● Assignment: Check each line of the records below and collect those holding "gray".

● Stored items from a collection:
• • •

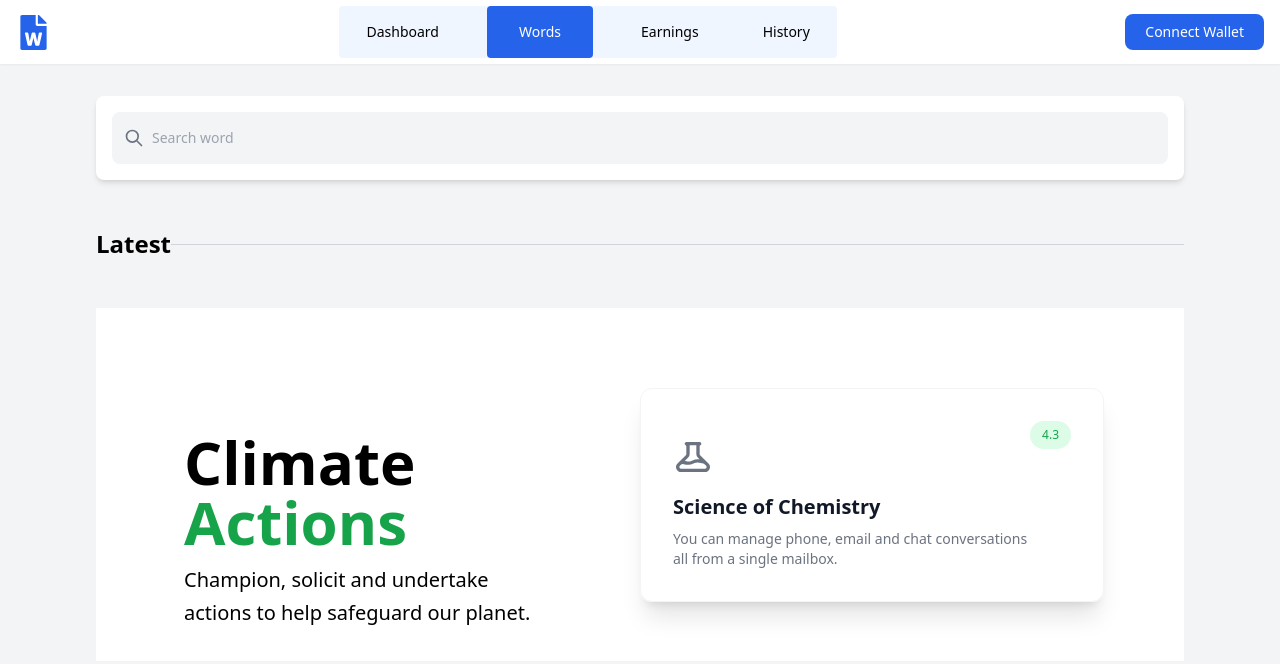
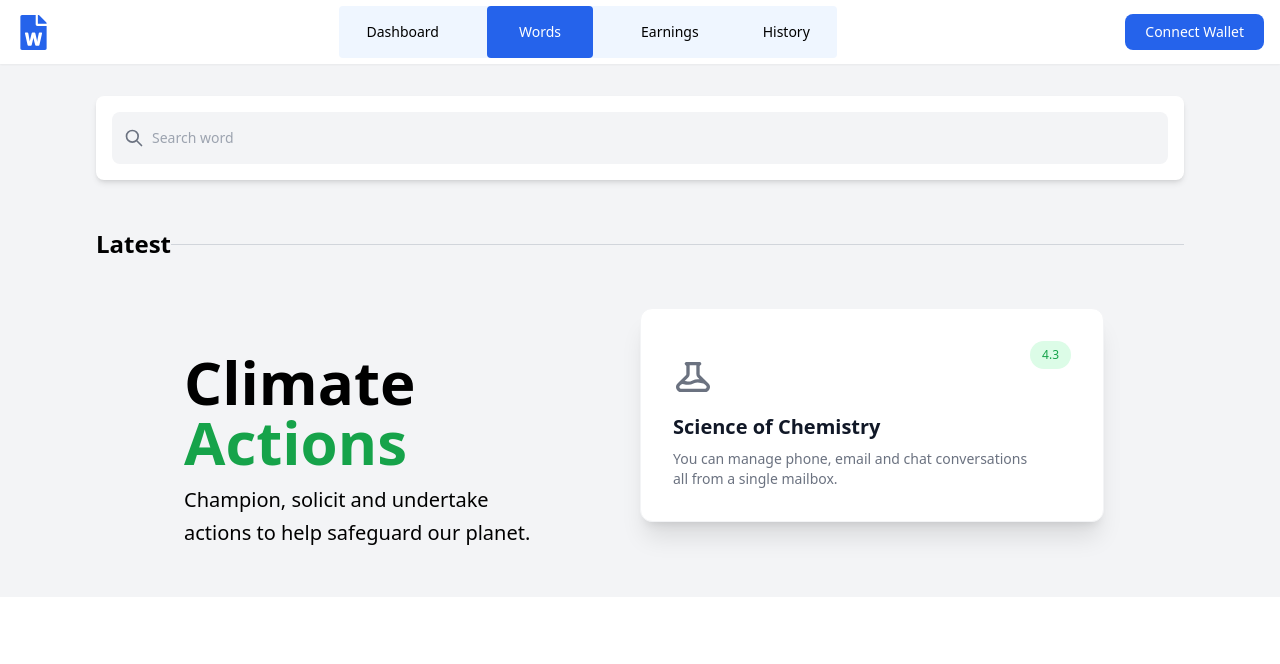
Before and after one commit to kwakyebrilliant/playme, a React (Create React App) app: page /word in a window 1280 px wide. Shown: the top 664 px of the page. Built offline with nearby package versions, Linux system fonts and the light colour scheme; the HTML template or start-up script is replaced by a standard one.

Commit message:
word updates

```diff
--- a/src/dashboard/Word.js
+++ b/src/dashboard/Word.js
@@ -32,7 +32,7 @@ function Word() {
 
         <div className='lg:pt-8 lg:px-24 p-4'>
 
-        <div className='w-full pt-20 px-20 bg-white flex flex-col justify-between'>
+        <div className='w-full px-20 flex flex-col justify-between'>
         <div className='grid md:grid-cols-2 max-w-[1240px]'>
             <div className='flex flex-col justify-center md:items-start w-full px-2 py-8'>
                 <h1 className='py-3 text-4xl md:text-6xl font-bold'>Climate <strong className="font-extrabold text-green-600 sm:block">Actions</strong></h1>
@@ -43,7 +43,7 @@ function Word() {
 
             <div className='mx-auto max-w-lg text-center lg:mx-0 lg:text-left'>
                         <a
-              className="relative flex items-start justify-between rounded-xl border border-gray-100 p-4 shadow-xl sm:p-6 lg:p-8"
+              className="relative bg-white flex items-start justify-between rounded-xl border border-gray-100 p-4 shadow-xl sm:p-6 lg:p-8"
               href="#"
             >
               <div className="pt-4 text-gray-500">
```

• • •

● Written reply:
-              className="relative flex items-start justify-between rounded-xl border border-gray-100 p-4 shadow-xl sm:p-6 lg:p-8"
+              className="relative bg-white flex items-start justify-between rounded-xl border border-gray-100 p-4 shadow-xl sm:p-6 lg:p-8"
               <div className="pt-4 text-gray-500">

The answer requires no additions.